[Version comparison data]
_ _ _ _ _

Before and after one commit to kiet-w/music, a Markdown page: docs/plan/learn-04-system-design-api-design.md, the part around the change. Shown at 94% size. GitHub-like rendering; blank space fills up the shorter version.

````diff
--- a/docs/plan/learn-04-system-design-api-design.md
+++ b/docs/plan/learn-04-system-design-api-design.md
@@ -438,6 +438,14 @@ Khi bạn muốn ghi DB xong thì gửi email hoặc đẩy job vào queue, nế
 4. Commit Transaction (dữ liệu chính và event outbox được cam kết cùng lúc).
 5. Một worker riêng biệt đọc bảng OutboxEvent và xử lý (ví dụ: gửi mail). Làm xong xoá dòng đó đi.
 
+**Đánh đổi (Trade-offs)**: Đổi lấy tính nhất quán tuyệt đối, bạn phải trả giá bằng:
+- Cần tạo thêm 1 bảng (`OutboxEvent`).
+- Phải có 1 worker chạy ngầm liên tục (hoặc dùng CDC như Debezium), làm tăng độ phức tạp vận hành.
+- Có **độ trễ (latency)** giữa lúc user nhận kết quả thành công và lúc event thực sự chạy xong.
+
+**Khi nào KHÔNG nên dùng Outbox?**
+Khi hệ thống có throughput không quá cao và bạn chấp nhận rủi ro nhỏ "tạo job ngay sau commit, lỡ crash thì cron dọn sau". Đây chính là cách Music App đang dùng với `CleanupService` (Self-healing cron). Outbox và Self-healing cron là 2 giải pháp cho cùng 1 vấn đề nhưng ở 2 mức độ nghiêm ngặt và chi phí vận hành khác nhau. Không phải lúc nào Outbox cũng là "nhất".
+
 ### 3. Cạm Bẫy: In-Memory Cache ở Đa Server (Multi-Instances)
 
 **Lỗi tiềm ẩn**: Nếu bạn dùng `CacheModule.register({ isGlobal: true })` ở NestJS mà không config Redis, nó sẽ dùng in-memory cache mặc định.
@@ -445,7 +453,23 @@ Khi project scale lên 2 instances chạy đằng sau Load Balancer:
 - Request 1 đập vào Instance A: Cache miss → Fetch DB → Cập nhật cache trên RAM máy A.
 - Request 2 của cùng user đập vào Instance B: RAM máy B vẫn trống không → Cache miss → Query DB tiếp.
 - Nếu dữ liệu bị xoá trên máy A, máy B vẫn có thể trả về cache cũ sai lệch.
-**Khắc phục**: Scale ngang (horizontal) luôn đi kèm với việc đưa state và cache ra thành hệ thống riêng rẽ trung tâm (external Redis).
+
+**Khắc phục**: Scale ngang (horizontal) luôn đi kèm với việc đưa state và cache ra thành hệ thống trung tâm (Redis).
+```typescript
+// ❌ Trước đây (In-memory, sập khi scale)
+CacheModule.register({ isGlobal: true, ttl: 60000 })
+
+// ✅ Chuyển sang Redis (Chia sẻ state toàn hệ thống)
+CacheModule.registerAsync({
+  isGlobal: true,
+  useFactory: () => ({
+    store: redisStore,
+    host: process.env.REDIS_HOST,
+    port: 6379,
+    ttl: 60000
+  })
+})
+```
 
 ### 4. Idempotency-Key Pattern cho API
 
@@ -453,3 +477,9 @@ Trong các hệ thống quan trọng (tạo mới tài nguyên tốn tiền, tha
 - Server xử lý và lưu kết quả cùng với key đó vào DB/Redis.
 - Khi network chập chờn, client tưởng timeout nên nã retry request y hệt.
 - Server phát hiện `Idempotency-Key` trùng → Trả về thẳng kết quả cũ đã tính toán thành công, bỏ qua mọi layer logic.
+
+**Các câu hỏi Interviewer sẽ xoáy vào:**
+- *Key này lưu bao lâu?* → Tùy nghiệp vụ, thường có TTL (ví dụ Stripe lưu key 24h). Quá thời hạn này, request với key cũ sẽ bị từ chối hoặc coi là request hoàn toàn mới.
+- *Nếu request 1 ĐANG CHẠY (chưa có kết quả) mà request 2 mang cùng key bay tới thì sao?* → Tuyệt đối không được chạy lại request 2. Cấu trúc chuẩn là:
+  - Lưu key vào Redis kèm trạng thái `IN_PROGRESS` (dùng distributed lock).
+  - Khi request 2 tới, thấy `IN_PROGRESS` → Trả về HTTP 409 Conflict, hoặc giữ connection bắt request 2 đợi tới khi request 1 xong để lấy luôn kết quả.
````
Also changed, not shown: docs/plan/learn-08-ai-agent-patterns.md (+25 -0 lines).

_ _ _ _ _

## INSTRUCTIONS TO FOLLOW
Every line above that holds the string "xong" should be copied out.

## RESPONSE
@@ -438,6 +438,14 @@ Khi bạn muốn ghi DB xong thì gửi email hoặc đẩy job vào queue, nế
 5. Một worker riêng biệt đọc bảng OutboxEvent và xử lý (ví dụ: gửi mail). Làm xong xoá dòng đó đi.
+- Có **độ trễ (latency)** giữa lúc user nhận kết quả thành công và lúc event thực sự chạy xong.
+  - Khi request 2 tới, thấy `IN_PROGRESS` → Trả về HTTP 409 Conflict, hoặc giữ connection bắt request 2 đợi tới khi request 1 xong để lấy luôn kết quả.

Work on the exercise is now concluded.